Jim Dresher never gave up his interest in horses. He was actively involved with breeding and racing until 1990, then got away from it for eight years while focusing on his hotel business. In 1998, he was ready to buy some more horses, and asked the Ponses to buy him a mare at the sale. Enter Smart Tally.

A maiden mare when Dresher bought her, Smart Tally (a foal of 1993, out of She Can Add, by Robellino) produced as her first foal the 1999 Citidancer colt Pieter Brueghel, who sold as a weanling for $27,000 at the Keeneland November sale and is a winner in England.

Merryland Missy came next. Consigned to the 2001 Fasig-Tipton Midlantic Eastern fall yearling sale, not long after her Potomac fever episode, Merryland Missy was on the small side.

"But obviously she had already shown us she had heart," said Pons. "I told Jim ahead of time that we would be bidding on her, after she got to his reserve." Country Life bought the filly on a bid of $23,000, and immediately Dresher sought to repurchase an interest in her.

Merryland Missy races for a Country Life Farm Partnership, in which Dresher owns 25 percent. Country Life has 20 percent. The remainder is divided among 10-percent owners Jeff and Lisa Bowen of Greenville, Del.; C.G. Smith of Annapolis, Md.; and Louis Morris of Dix Hill, N.Y.; and 5 percent owners Robert Epstein of Upper Grandview, N.Y.; James E. Jones of West Palm Beach, Fla.; Eva Lydick of Albuquerque, N.Mex.; Janet McCabe of Clarks Green, Pa.; and David and Penny Stauffer of Landisville, Pa.

Smart Tally is boarded at Bonita Farm in Darlington, Md. Dresher sold her Allen's Prospect filly for $26,000 at the recent Eastern fall yearling sale.

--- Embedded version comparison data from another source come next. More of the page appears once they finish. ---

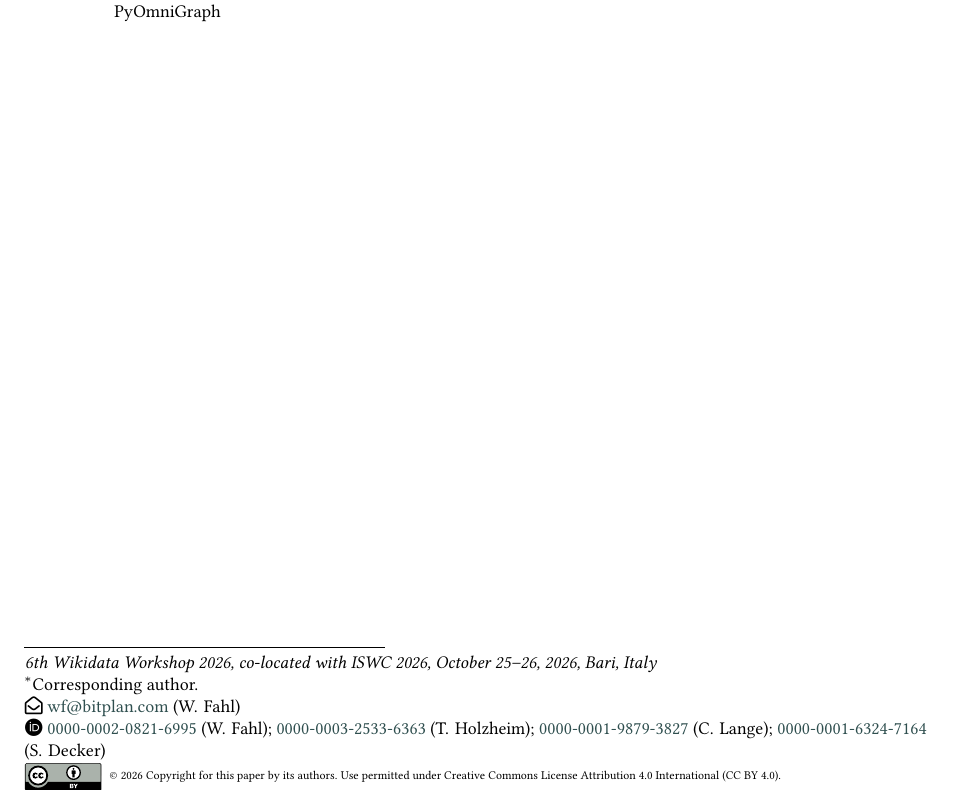
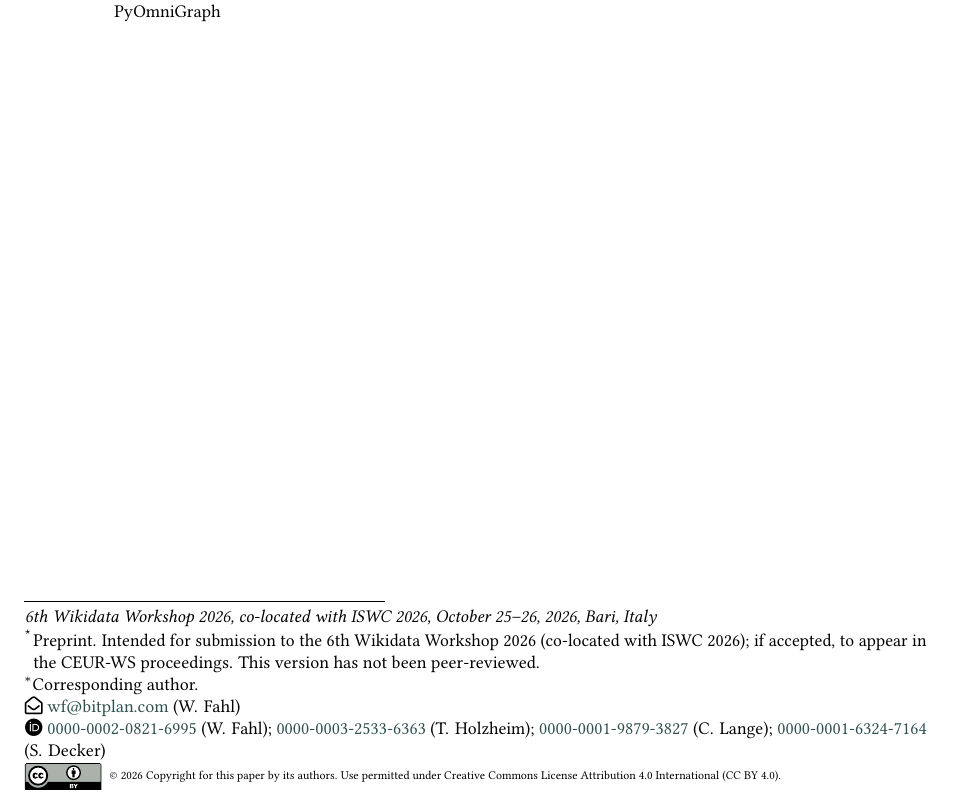
Before and after one commit to WolfgangFahl/pyomnigraphPaper, a LaTeX document (main.tex): part of page 1 of 2, cut so that both start at the same text. Compiled offline with pdfLaTeX; a LaTeX package or settings file that is missing is left out.

Commit message:
Mark preprint status and intended CEUR-WS venue (title note + README status)

```diff
--- a/main.tex
+++ b/main.tex
@@ -40,6 +40,10 @@
 %% Title
 % TODO(authors): finalize the paper title.
 \title{PyOmniGraph - Getting and hosting your own federated copies of subgraphs of Wikidata and other knowledge graphs}
+\tnotemark[1]
+\tnotetext[1]{Preprint. Intended for submission to the 6th Wikidata Workshop 2026
+  (co-located with ISWC~2026); if accepted, to appear in the CEUR-WS proceedings.
+  This version has not been peer-reviewed.}
 
 %% Authors and affiliations
 % Confirmed authors only. ORCIDs taken from the media wiki scholar pages.
```
Also changed, not shown: README.md.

She has a weanling Mojave Moon colt and is barren for 2005. Dresher hopes to breed her next season to Not for Love.